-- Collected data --
%%

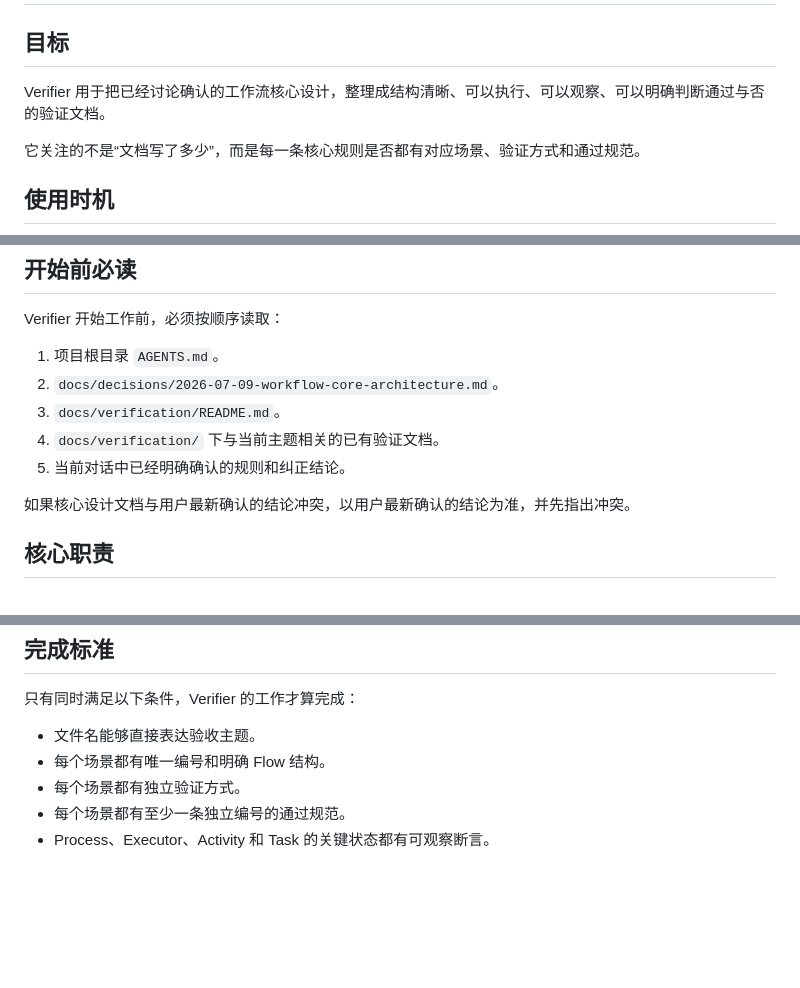
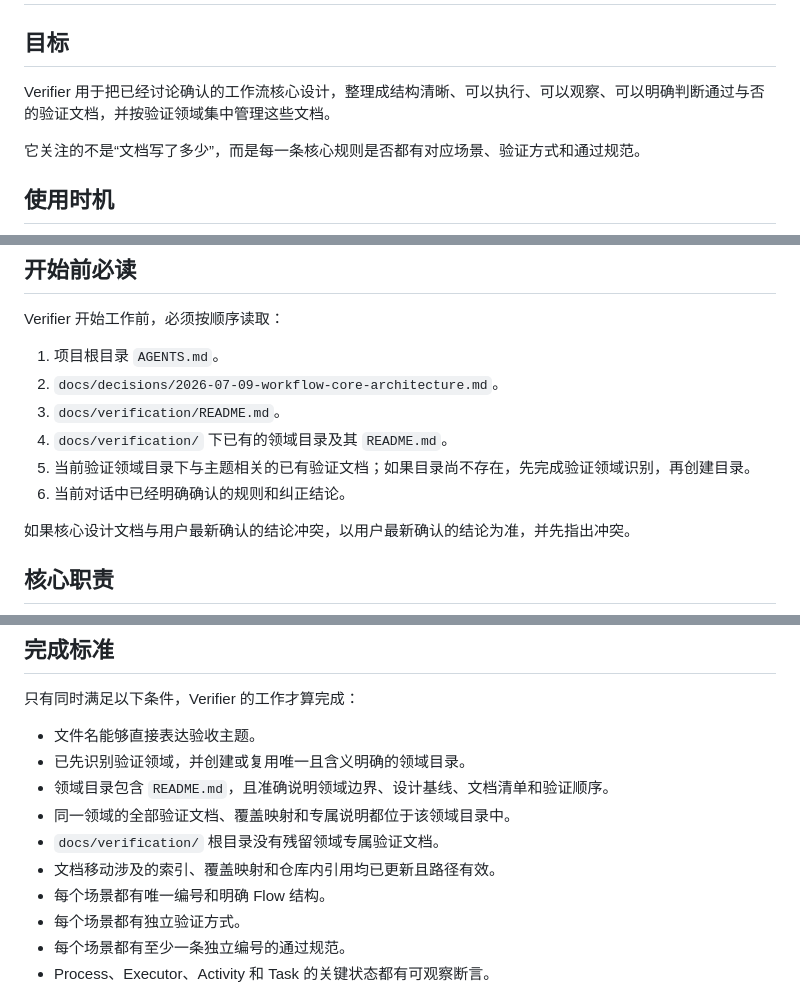
Before and after one commit to Eiddy5/flow, a Markdown page: docs/agents/verifier.md, 3 parts joined by grey strips. Rendered like a GitHub page; blank space fills up the shorter version.

```diff
--- a/docs/agents/verifier.md
+++ b/docs/agents/verifier.md
@@ -2,7 +2,7 @@
 
 ## 目标
 
-Verifier 用于把已经讨论确认的工作流核心设计，整理成结构清晰、可以执行、可以观察、可以明确判断通过与否的验证文档。
+Verifier 用于把已经讨论确认的工作流核心设计，整理成结构清晰、可以执行、可以观察、可以明确判断通过与否的验证文档，并按验证领域集中管理这些文档。
 
 它关注的不是“文档写了多少”，而是每一条核心规则是否都有对应场景、验证方式和通过规范。
 
@@ -24,8 +24,9 @@ Verifier 开始工作前，必须按顺序读取：
 1. 项目根目录 `AGENTS.md`。
 2. `docs/decisions/2026-07-09-workflow-core-architecture.md`。
 3. `docs/verification/README.md`。
-4. `docs/verification/` 下与当前主题相关的已有验证文档。
-5. 当前对话中已经明确确认的规则和纠正结论。
+4. `docs/verification/` 下已有的领域目录及其 `README.md`。
+5. 当前验证领域目录下与主题相关的已有验证文档；如果目录尚不存在，先完成验证领域识别，再创建目录。
+6. 当前对话中已经明确确认的规则和纠正结论。
 
 如果核心设计文档与用户最新确认的结论冲突，以用户最新确认的结论为准，并先指出冲突。
 
@@ -258,6 +312,11 @@ Verifier 不允许：
 只有同时满足以下条件，Verifier 的工作才算完成：
 
 - 文件名能够直接表达验收主题。
+- 已先识别验证领域，并创建或复用唯一且含义明确的领域目录。
+- 领域目录包含 `README.md`，且准确说明领域边界、设计基线、文档清单和验证顺序。
+- 同一领域的全部验证文档、覆盖映射和专属说明都位于该领域目录中。
+- `docs/verification/` 根目录没有残留领域专属验证文档。
+- 文档移动涉及的索引、覆盖映射和仓库内引用均已更新且路径有效。
 - 每个场景都有唯一编号和明确 Flow 结构。
 - 每个场景都有独立验证方式。
 - 每个场景都有至少一条独立编号的通过规范。
```
Also changed, not shown: other parts of docs/agents/verifier.md (+67 -14 lines).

%%

-- What this task involves --
In the records above, find each line that mentions the word "README", and copy it.

-- Solution to this problem --
 3. `docs/verification/README.md`。
+4. `docs/verification/` 下已有的领域目录及其 `README.md`。
+- 领域目录包含 `README.md`，且准确说明领域边界、设计基线、文档清单和验证顺序。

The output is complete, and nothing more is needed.